Required action:
Lines containing the word "CHANGELOG" are to be copied from the data below.

---*---

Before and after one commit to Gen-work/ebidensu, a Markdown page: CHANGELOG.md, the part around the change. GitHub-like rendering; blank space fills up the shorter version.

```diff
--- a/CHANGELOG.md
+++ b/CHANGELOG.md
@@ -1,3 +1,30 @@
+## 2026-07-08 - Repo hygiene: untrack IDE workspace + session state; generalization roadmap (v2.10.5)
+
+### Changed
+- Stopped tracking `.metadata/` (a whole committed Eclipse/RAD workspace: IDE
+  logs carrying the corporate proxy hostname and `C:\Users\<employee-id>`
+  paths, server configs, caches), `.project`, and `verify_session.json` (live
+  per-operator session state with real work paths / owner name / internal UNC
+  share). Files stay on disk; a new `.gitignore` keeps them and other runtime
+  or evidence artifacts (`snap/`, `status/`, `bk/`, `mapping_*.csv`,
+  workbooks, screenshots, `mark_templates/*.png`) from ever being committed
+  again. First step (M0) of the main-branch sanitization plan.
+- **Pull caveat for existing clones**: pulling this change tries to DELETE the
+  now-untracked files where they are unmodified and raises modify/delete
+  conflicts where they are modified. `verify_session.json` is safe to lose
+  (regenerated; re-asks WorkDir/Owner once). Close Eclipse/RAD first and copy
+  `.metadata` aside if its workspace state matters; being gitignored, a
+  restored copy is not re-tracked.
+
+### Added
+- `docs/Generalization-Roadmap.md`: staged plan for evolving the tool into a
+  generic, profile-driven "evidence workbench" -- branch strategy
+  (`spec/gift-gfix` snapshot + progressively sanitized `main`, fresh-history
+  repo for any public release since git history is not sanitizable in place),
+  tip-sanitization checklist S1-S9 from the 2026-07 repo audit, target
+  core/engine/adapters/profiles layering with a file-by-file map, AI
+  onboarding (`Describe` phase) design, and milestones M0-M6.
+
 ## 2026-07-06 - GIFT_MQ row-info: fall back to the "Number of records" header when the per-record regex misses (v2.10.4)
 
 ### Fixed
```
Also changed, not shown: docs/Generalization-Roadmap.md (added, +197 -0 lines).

---*---

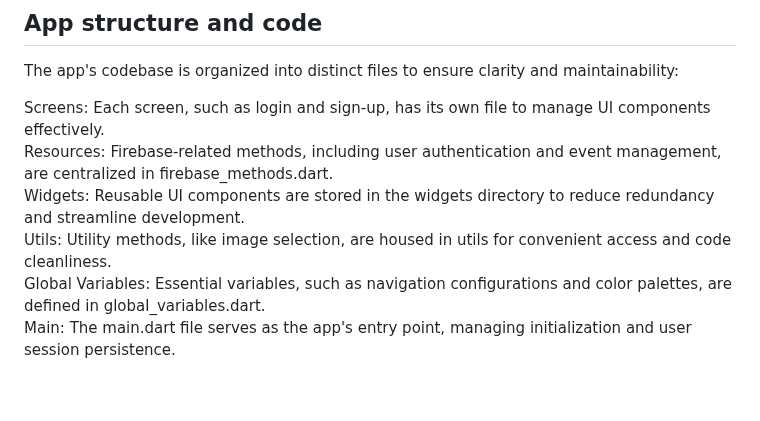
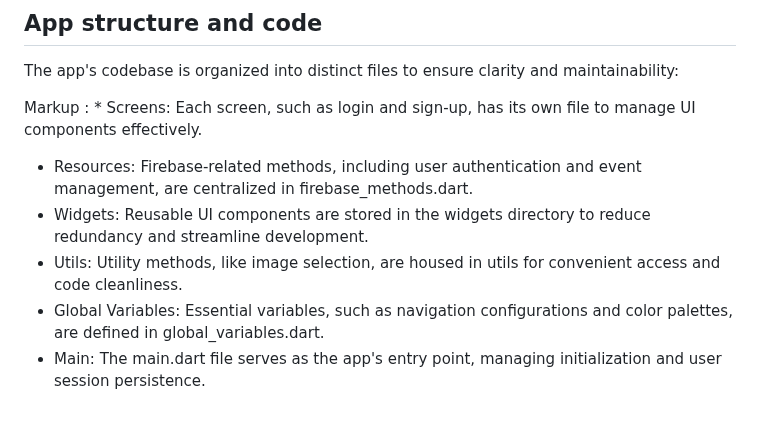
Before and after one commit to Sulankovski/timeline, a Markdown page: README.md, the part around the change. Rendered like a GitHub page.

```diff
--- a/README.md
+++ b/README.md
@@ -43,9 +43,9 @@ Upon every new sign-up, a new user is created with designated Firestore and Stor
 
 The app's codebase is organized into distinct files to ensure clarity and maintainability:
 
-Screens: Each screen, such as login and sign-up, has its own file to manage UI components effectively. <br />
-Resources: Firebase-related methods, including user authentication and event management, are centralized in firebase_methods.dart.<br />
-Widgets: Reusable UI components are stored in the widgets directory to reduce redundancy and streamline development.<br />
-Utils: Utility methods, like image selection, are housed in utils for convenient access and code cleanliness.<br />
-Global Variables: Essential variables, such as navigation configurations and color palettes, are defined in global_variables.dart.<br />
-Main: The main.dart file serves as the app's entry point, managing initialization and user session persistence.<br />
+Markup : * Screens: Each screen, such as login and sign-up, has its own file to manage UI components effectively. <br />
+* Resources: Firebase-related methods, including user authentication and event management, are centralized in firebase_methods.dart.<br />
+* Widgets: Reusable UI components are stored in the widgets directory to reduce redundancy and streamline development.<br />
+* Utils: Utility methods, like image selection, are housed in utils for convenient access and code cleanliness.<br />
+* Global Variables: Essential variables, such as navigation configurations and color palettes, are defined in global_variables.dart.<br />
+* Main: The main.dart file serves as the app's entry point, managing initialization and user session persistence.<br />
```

---*---

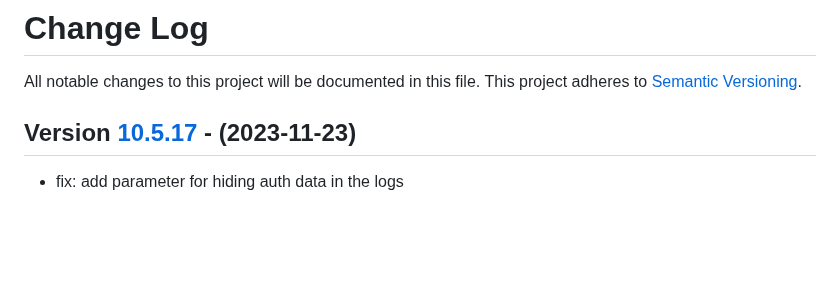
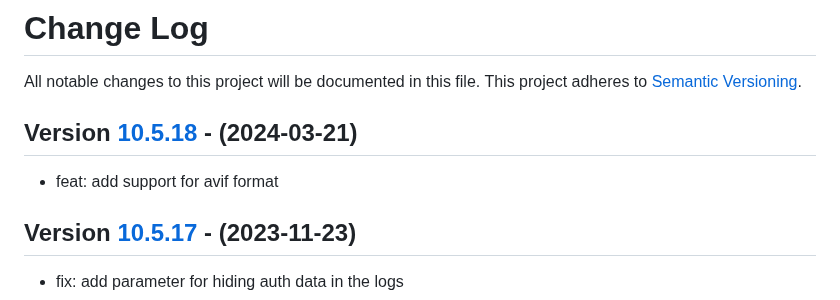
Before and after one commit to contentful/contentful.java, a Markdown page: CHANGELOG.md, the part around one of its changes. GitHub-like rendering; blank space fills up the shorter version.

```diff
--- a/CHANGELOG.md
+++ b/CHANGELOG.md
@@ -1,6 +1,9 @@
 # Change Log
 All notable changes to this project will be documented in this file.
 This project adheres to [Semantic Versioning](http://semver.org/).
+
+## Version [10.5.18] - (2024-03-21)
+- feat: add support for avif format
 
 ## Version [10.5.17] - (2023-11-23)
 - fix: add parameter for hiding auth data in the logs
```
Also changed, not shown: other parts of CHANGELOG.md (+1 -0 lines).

---*---

Final answer:
Before and after one commit to Gen-work/ebidensu, a Markdown page: CHANGELOG.md, the part around the change. GitHub-like rendering; blank space fills up the shorter version.
--- a/CHANGELOG.md
+++ b/CHANGELOG.md
Before and after one commit to contentful/contentful.java, a Markdown page: CHANGELOG.md, the part around one of its changes. GitHub-like rendering; blank space fills up the shorter version.
--- a/CHANGELOG.md
+++ b/CHANGELOG.md
Also changed, not shown: other parts of CHANGELOG.md (+1 -0 lines).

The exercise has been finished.